I went directly from receiving my PhD in astrophysics to getting a data science position at Microsoft / Yammer. After a year at Yammer, I was recruited by education start-up InstaEDU to start their data science team. Eight months later InstaEDU was acquired by Chegg, and now I am a Senior Data Scientist for Chegg.
There were a lot of factors that motivated my change from academia to the tech industry:
New Challenge – I had been doing astrophysics research for 12 years and I was ready for a new challenge. I felt like I would learn and grow more by switching to the tech industry than I would by staying in academia.
State of the field – Because data science is a newer field than astronomy I have the opportunity to make a bigger impact and do more innovative work. I am excited to be one of the pioneers in this field.
Work environment – My research work was isolating and solitary. I wanted to work in an environment that was more collaborative and team based. I also found the pace of academic research to be a little slow. Because most work is done for the purpose of publication, the level of rigor and depth of analysis is quite intense. This means projects can go for months or even years. In the tech industry projects tend to be fast-paced and less in-depth. This is a better fit for my personality and work style.

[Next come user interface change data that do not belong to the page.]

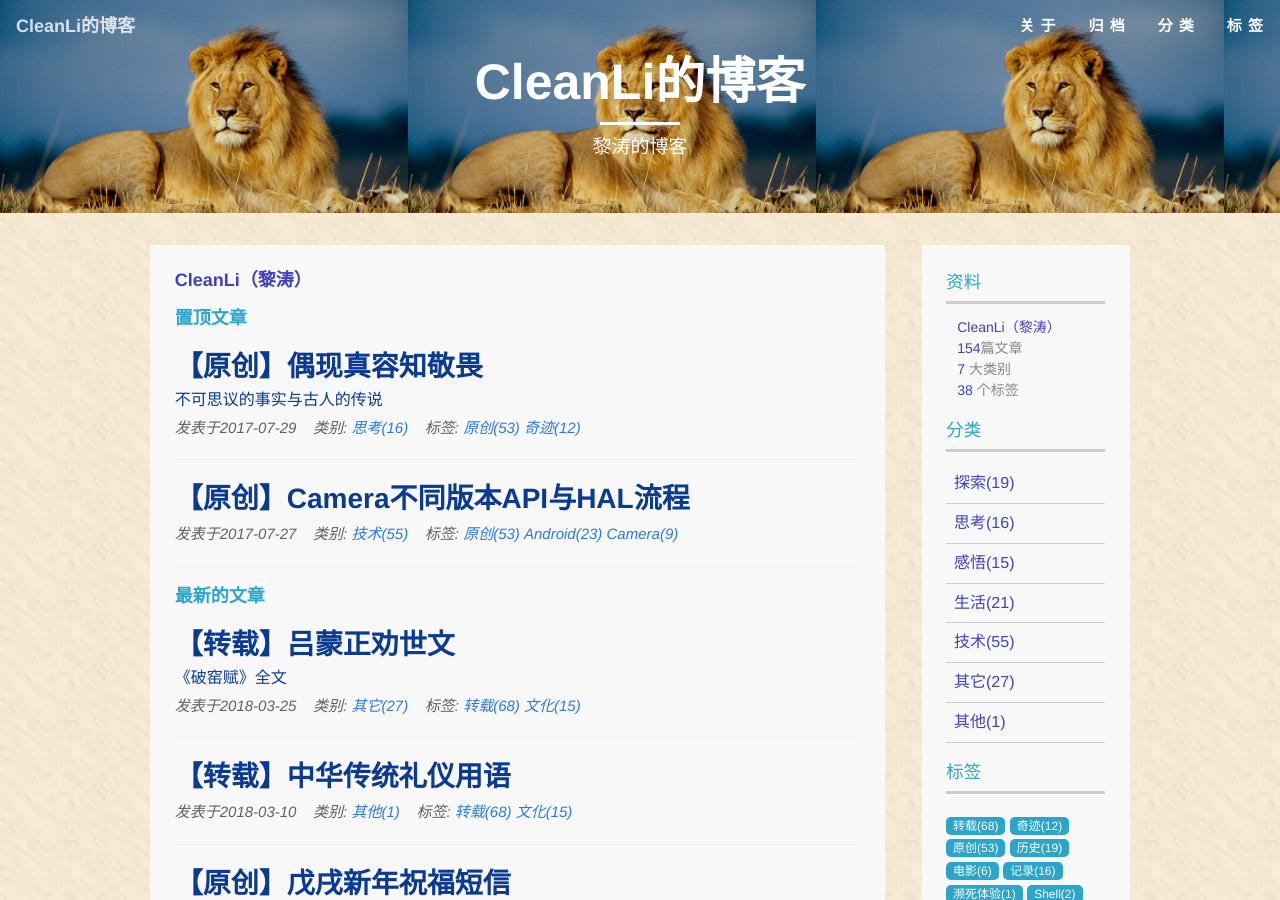
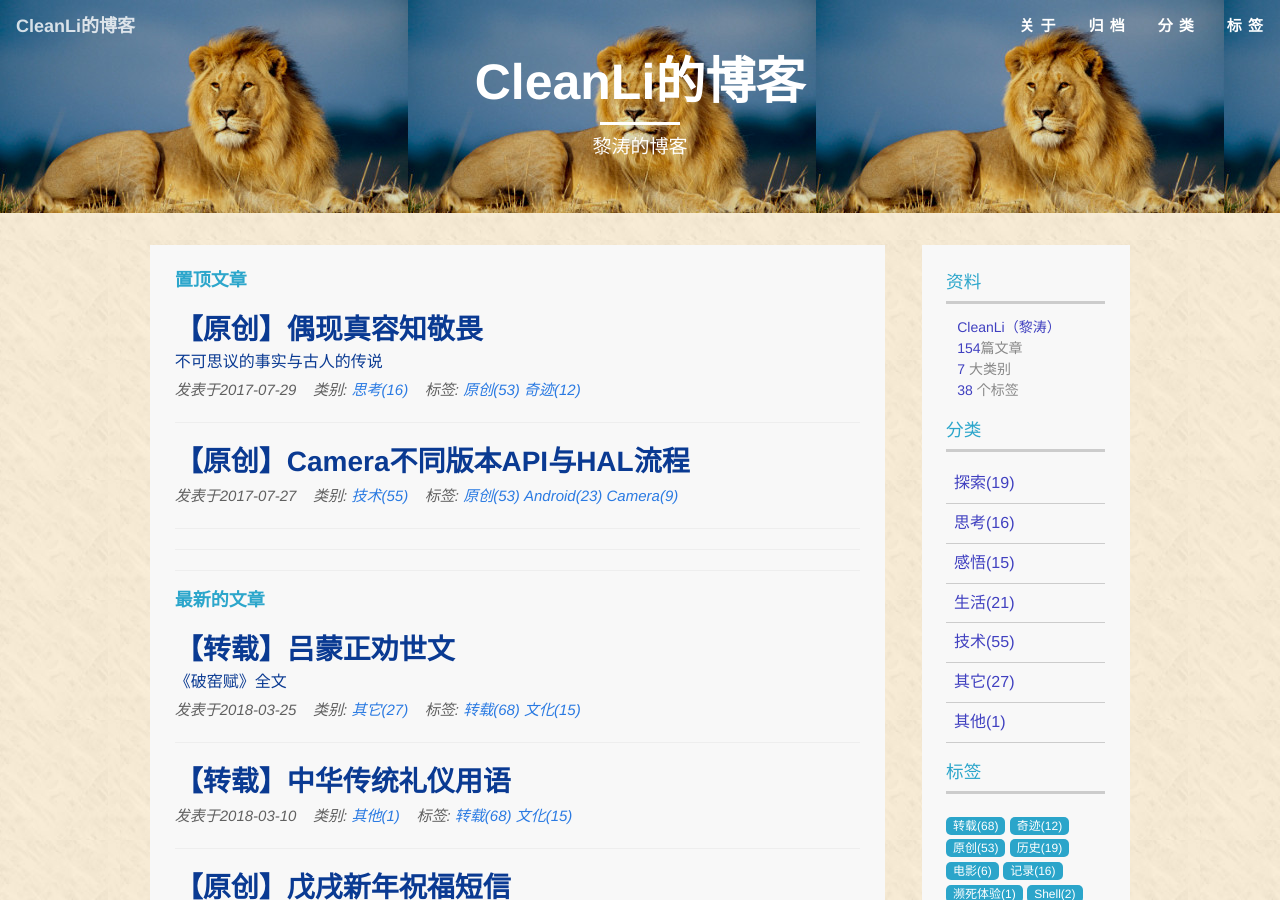
Before and after one commit to cleanli/cleanhome, a Jekyll site: the page built from index.html, in a window 1280 px wide and 900 px high. Built offline with Jekyll 4.4.1, drawn with Linux system fonts in a browser that asks for light colours; the list of posts is cut into pages by our own code.

Commit message:
update set top view

```diff
--- a/index.html
+++ b/index.html
@@ -5,7 +5,6 @@ description: "黎涛的博客"
 
 {% if paginator.previous_page %}
 {% else %}
-<h4 class="index_hint"><a href="{{ site.baseurl }}/about.html">{{ site.blog_owner }}</a></h4>
 <h4 class="index_hint">置顶文章</h4>
 {% for post in site.posts %}
 {% if post.settop == true %}
@@ -59,6 +58,8 @@ description: "黎涛的博客"
 <hr>
 {% endif %}
 {% endfor %}
+<hr>
+<hr>
 <h4 class="index_hint">最新的文章</h4>
 {% endif %}
 {% for post in paginator.posts %}
```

Location – I wanted to stay in the San Francisco Bay Area where my family lives. There are lots of tech jobs here, but very few astrophysics positions.
I spend most of my time trying to answer questions for other people within my company using our data. I answer questions like: How can me make the experience better for our users? What is most important in retaining users? What is working well / not well?
I answer these questions by doing statistical analysis of the data we collect using a programming language called python. I create visualizations of the data that can be shared with others in the company and investors. My day involves pulling data from our database, reducing it, analyzing it, and communicating these results to others within the company. I also build tools and visualizations so people in the company can monitor how the site is doing automatically.
Data science is a rapidly growing industry. As more and more of our lives and interactions become digitally captured, using data to improve experiences and outcomes will become more and more prevalent.
I think the lay public has a lot of concerns about privacy and the way their data is being used. They also probably have misconceptions about what data scientists do and don’t do with their data. I’d like to help make this more transparent.
I care a lot about issues of equity and inclusion in STEM.
I blog about these issues for the Women in Astronomy Blog (http://womeninastronomy.blogspot.com/) as part of my membership of the American Astronomical Society’s Committee for the Status of Women in Astronomy. I also run several online communities which focus on these issues.
I run, bike, swim, salsa dance, cook, and garden. I am learning American Sign Language online through my company’s tutoring services Chegg Tutors. I love being outdoors so my ideal day off would involve some sort of outdoor activity (hiking, backpacking, camping, going to the beach) with friends, followed by cooking a meal together and playing games.
Please welcome Jessica to Real Scientists!